A proposed expansion of Connecticut’s Paid Family and Medical Leave may be a win for workers, but members of the small business sector are worried where that will leave them if someone calls out because a family member is sick.
“It’s going to cause a lot of administrative problems for small businesses,” said Eric Gjede, Vice President of Government Affairs for the Connecticut Business and Industry Association, which also expressed its concerns earlier this month when a pair of bills got the go-ahead by the Labor and Public Employees Committee, inching the state closer to establishing a Family Medical Leave Trust Fund.
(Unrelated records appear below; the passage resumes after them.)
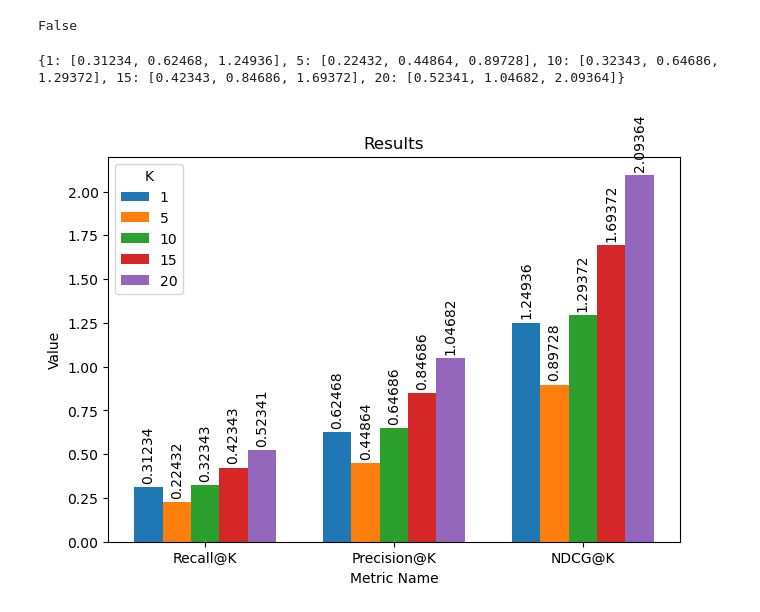
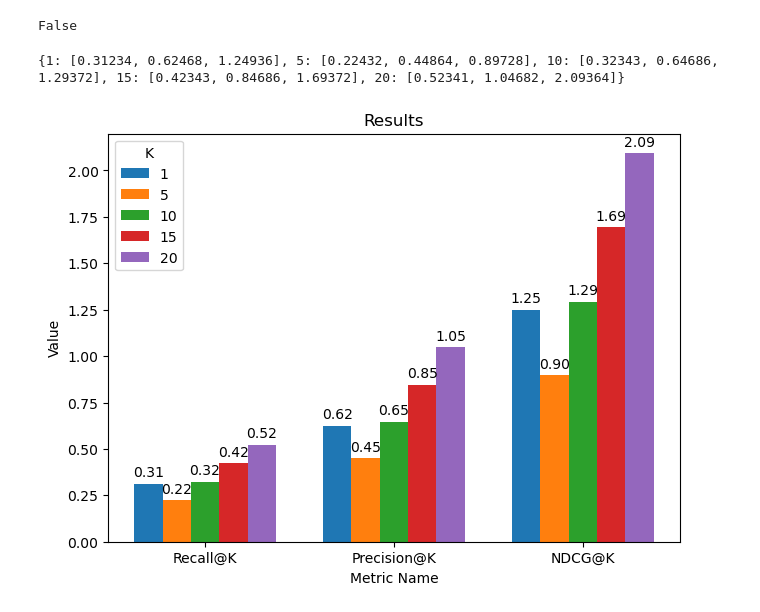
Before and after one commit to RusheelIyer/comp_lightgcn, a Jupyter notebook: test.ipynb, the cells around one changed output. Cells and saved outputs as stored; diff of their text form; code cells hidden in the pictures.

```diff
--- a/test.ipynb
+++ b/test.ipynb
@@ -52,32 +52,32 @@ ndcgs = [prec*2 for prec in precisions]
 # }
 
 plot_dict={}
 for i, k in enumerate(K):
     plot_dict[k] = [recalls[i], precisions[i], ndcgs[i]]
 
 print(plot_dict)
 
 metrics = ['Recall@K', 'Precision@K', 'NDCG@K']
 
 fig, ax = plt.subplots(layout='constrained')
 
 x = np.arange(len(metrics))  # the label locations
 width = 0.15  # the width of the bars
 multiplier = 0
 
 for metric, val in plot_dict.items():
     metric = str(metric)
     offset = width * multiplier
     rects = ax.bar(x + offset, val, width, label=metric)
-    ax.bar_label(rects, padding=3, rotation='vertical', label_type='edge')
+    ax.bar_label(rects, padding=3, fmt='%.2f')
     multiplier += 1
 
 ax.set_xlabel('Metric Name')
 ax.set_ylabel('Value')
 ax.set_title('Results')
 ax.set_xticks(x + width*2, metrics)
 ax.legend(title='K')
 plt.show()
 # %% [output]
 {1: [0.31234, 0.62468, 1.24936], 5: [0.22432, 0.44864, 0.89728], 10: [0.32343, 0.64686, 1.29372], 15: [0.42343, 0.84686, 1.69372], 20: [0.52341, 1.04682, 2.09364]}
-[figure, old version]
+[figure, new version]
```
Also changed, not shown: parts of 2 cells of this notebook, 2 other files.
The General Assembly committee approved two identical bills —SB 1 and HB 5003 — on 9-5 party line votes Feb. 20.
Both bills establish up to 12 weeks of annual leave for private sector and some state government employees at 100 percent of their salary, capped at $1,000 per week, for their own or extended family members’ illnesses.
The state-run program would be funded through an automatic 0.5 percent payroll tax, withheld from employees’ after-tax earnings. Employees cannot opt out of the program.
Among the bills’ supporters is state Sen. Julie Kushner, D-Danbury, who has said in published reports that she spent a lot of time talking to voters and small business owners about the legislation.
What she found was that employees who need the time are going to take it regardless of whether a program is in place.
“They just simply don’t get paid,” Kushner said.
She also said the bill is a way for small businesses to provide a benefit to their employees that they might not have been able to offer.
Critics, however, say the price is too high for worker and small business.
“You have a lot of folks in the state living paycheck to paycheck who now are going to see less take-home wage if you’re looking to employers to make up the difference,” Gjede said.
In a press release earlier this month, the Connecticut branch of the National Federation of Independent Businesses openly opposed both.
“It’s possible a larger corporation or firms with many employees can fill the void, especially when a couple of people take leave at the same time, but this will become an impossible circumstance for most small businesses,” said Andrew Markowski, state director of NFIB in Connecticut, in the release.
Connecticut is now surrounded by states that offer some version of paid Family and Medical Leave.
Massachusetts and New York, two of the most recent states to adopt paid leave, already are looking to increase the payroll taxes that fund their programs.
In 2019, New York increased the payroll tax to 0.153 percent from 0.126 the year prior — still far below Connecticut’s proposed tax — with a maximum employee contribution of $108 while the benefit increased to 55 percent for a maximum of eight weeks —up from 50 percent.
Gjede has expressed his support for programs closer to those models
“It is a benefit for employees, no doubt about that, and that’s why some businesses — particularly larger businesses — voluntarily provide this when they can afford to do so,” Gjede said. “We’re just arguing that applying it to such small businesses is going to be a problem for many and what is proposed for the state is financially unsustainable.”